Butte County is taking steps to prepare for a possible overflow of inmates in event of protests — and subsequent mass arrests — during the expected construction of the Keystone XL pipeline later this year.
Butte County Commissioners recently voted unanimously to approve an agreement between Sheriff Fred Lamphere and officials in Faulk County, which is approximately 250 miles away in eastern South Dakota, to hold inmates in the event custody options are limited locally.
"The only reason we did it was kind of an insurance thing," Butte County Commissioner Stan Harms said Monday. "We don't have a jail in Butte County. We normally use Sturgis, and if we can't get in there, the overflow goes to Deadwood or Rapid City. Now, we have Faulk County in case everything is full up."

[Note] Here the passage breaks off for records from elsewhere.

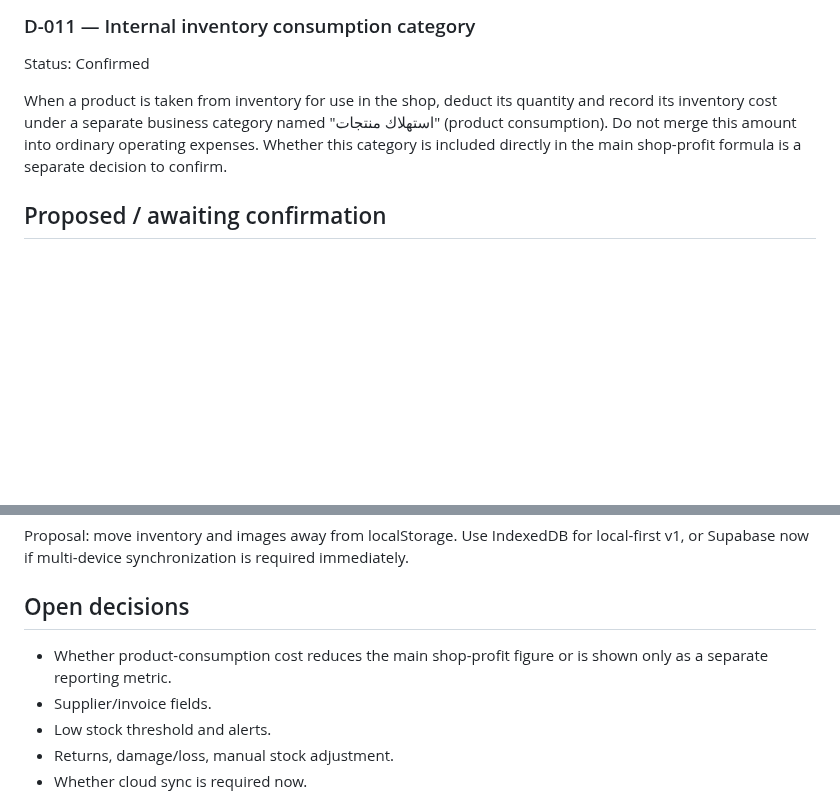
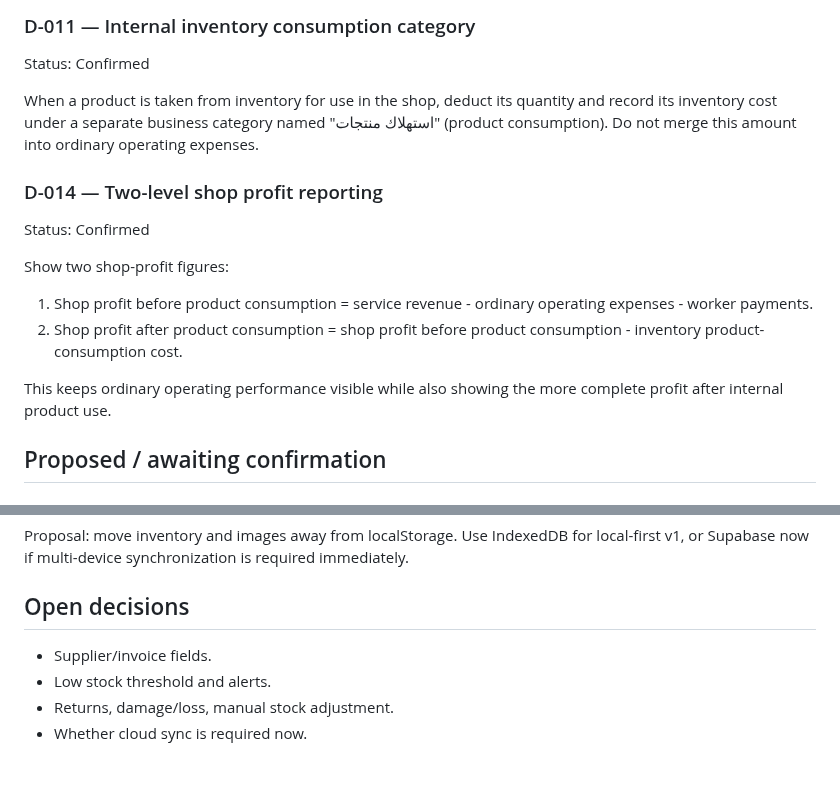
Before and after one commit to AM-naguib/5areta, a Markdown page: docs/DECISIONS.md, 2 parts joined by grey strips. GitHub-like rendering; blank space fills up the shorter version.

Commit message:
Record two-level shop profit reporting

```diff
--- a/docs/DECISIONS.md
+++ b/docs/DECISIONS.md
@@ -49,7 +49,16 @@ Do not track owner-funded stock purchases as money owed back to the owner or as
 ### D-011 — Internal inventory consumption category
 Status: Confirmed
 
-When a product is taken from inventory for use in the shop, deduct its quantity and record its inventory cost under a separate business category named "استهلاك منتجات" (product consumption). Do not merge this amount into ordinary operating expenses. Whether this category is included directly in the main shop-profit formula is a separate decision to confirm.
+When a product is taken from inventory for use in the shop, deduct its quantity and record its inventory cost under a separate business category named "استهلاك منتجات" (product consumption). Do not merge this amount into ordinary operating expenses.
+
+### D-014 — Two-level shop profit reporting
+Status: Confirmed
+
+Show two shop-profit figures:
+1. Shop profit before product consumption = service revenue - ordinary operating expenses - worker payments.
+2. Shop profit after product consumption = shop profit before product consumption - inventory product-consumption cost.
+
+This keeps ordinary operating performance visible while also showing the more complete profit after internal product use.
 
 ## Proposed / awaiting confirmation
 
@@ -67,7 +76,6 @@ Proposal: Show service revenue and product revenue separately, plus combined tot
 Proposal: move inventory and images away from localStorage. Use IndexedDB for local-first v1, or Supabase now if multi-device synchronization is required immediately.
 
 ## Open decisions
-- Whether product-consumption cost reduces the main shop-profit figure or is shown only as a separate reporting metric.
 - Supplier/invoice fields.
 - Low stock threshold and alerts.
 - Returns, damage/loss, manual stock adjustment.
```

The Keystone XL Pipeline is a 1,179-mile pipeline extension that will carry crude oil from Alberta to Steele City, Neb., through nine counties in western South Dakota, including private property in the northeastern corner of Butte County. Sheriff Lamphere said Wednesday that the county seat in Faulkton is the closest jail facility east from what he called the "pinchpoint" in northeastern Butte County.
"If you get on 212 and travel east, they're (Faulk County) the first suitable facility that would have room," Lamphere said. "I don't know many other places that work West River."
Butte County typically has from 12 to 15 individuals incarcerated at the Meade County jail, Lamphere said, though there's been a spike in the last half of 2018 thanks to drug-fueled crimes. In the event of arrests of protesters trespassing on private property or disorderly conduct, Lamphere said the county could move some longer-term inmates from Meade County to Faulkton to ease up space in Sturgis.
"It's a preventive maintenance," Lamphere said.
In 2016, law enforcement agents with Morton County in North Dakota made mass arrests during protests that drew thousands to the Cannonball River to protest the construction of the Dakota Access Pipeline. On Monday, Sheriff Kyle Kirchmeier said his department made 863 arrests between August 2016 and February 2017 during the height of the protests.
"I only had a 42-bed facility at the time the protest was going on," Kirchmeier said. "Once they got to the LAC (law enforcement center), they would be processed and then bused to other locations throughout the state."
Kirchmeier said they had arrangements with approximately half a dozen counties to use their jails in overflow situations. Most individuals arrested were in custody for two to three days and cost approximately $75 a day.
An official with the Meade County jail said the facility has a maximum capacity of 80 inmates. Lawrence County jail in Deadwood holds 51 and the Pennington County jail holds 624, according to their websites. An official with the Faulk County jail said their facility holds 34 individuals.
Keystone XL is currently held up in federal court. In November, Judge Brian Morris in Montana issued an injunction against the pipeline until the federal government takes another look at the environmental impact of TransCanada's pipeline. Last month, Judge Morris also halted pre-construction activities such as establishing pipeline yards and road work along anticipated "man camps" until further notice.
While Lamphere doesn't expect large police action in Butte County, he said his force is prepared to assist neighboring counties.
"We'll be on the same page," he said.